Exercise prompt - For the records below, count the lines containing the word "Also" and reply with the number alone.

[Dataset excerpts]
**********

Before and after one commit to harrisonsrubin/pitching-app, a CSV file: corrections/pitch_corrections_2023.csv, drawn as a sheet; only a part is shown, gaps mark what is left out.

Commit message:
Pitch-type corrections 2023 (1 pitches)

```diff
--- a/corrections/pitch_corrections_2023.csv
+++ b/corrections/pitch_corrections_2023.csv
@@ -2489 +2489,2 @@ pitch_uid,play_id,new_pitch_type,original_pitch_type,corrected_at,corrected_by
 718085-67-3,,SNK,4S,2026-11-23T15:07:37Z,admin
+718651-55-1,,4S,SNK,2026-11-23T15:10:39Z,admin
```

**********

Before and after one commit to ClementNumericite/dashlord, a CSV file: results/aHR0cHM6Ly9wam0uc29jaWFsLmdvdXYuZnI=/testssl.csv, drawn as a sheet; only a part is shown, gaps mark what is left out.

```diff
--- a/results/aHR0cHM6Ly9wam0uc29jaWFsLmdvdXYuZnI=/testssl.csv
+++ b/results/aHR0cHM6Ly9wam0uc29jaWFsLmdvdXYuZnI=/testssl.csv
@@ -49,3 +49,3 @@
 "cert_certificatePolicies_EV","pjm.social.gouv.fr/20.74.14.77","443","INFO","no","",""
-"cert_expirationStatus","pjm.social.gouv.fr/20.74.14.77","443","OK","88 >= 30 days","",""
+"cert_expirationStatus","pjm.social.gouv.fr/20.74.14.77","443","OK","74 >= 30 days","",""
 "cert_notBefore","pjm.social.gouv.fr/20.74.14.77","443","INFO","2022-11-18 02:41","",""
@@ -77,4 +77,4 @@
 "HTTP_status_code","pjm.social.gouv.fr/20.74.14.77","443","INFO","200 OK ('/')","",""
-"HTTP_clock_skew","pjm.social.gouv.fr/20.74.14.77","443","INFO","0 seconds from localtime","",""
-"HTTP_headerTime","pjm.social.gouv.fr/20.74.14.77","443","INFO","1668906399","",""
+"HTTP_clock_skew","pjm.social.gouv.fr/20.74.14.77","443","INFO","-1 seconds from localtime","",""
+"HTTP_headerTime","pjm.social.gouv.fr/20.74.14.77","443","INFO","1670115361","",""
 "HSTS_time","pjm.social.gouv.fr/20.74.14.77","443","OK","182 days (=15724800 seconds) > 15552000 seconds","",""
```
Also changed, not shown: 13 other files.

**********

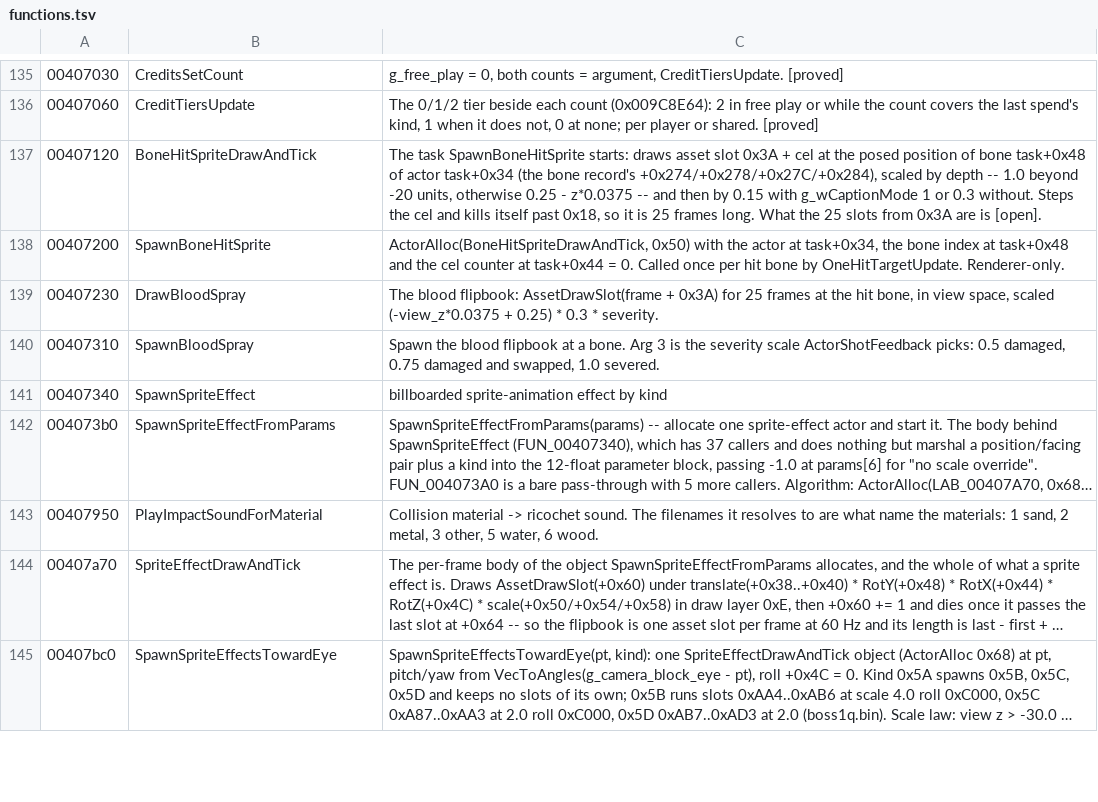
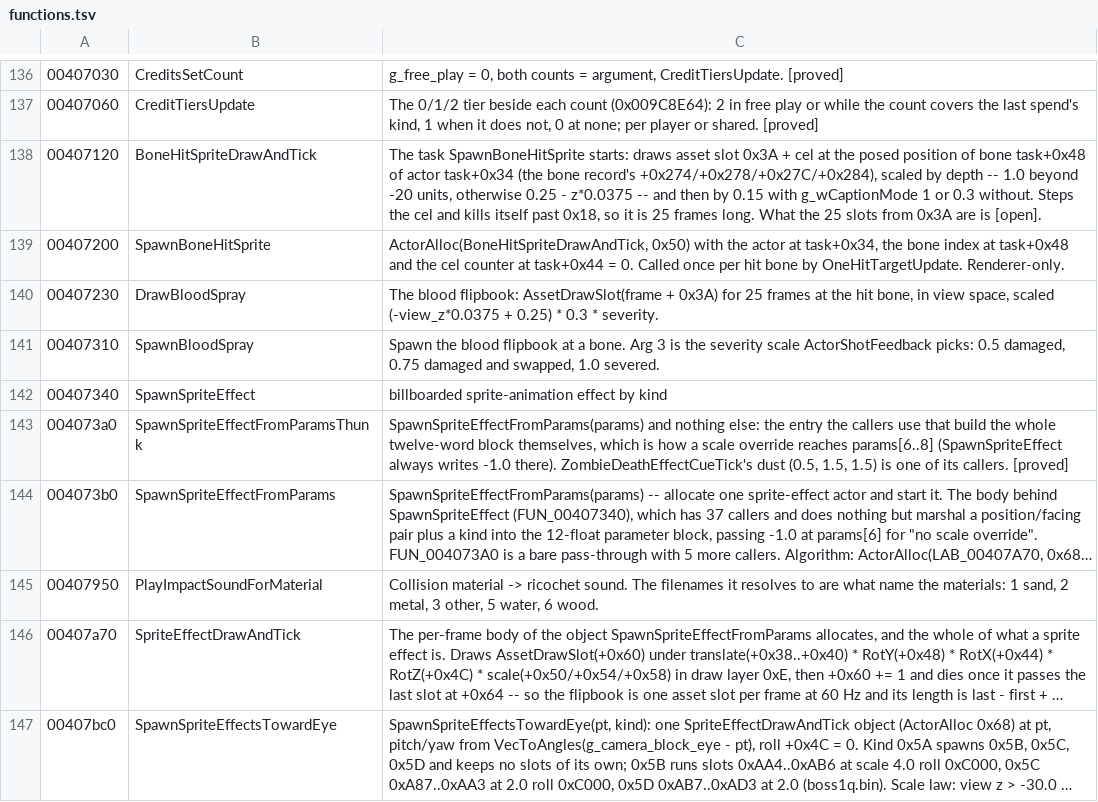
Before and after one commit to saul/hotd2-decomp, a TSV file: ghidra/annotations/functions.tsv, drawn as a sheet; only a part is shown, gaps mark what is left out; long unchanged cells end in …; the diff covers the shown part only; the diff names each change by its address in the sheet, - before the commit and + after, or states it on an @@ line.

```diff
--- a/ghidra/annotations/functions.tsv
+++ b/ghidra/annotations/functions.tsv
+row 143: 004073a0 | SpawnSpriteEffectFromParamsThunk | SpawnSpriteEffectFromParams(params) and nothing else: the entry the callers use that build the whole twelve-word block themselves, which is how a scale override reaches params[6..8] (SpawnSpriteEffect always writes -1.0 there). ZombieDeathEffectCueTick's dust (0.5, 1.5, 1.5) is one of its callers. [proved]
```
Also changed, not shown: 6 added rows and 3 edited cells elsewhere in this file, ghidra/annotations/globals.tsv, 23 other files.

**********

Written response - 2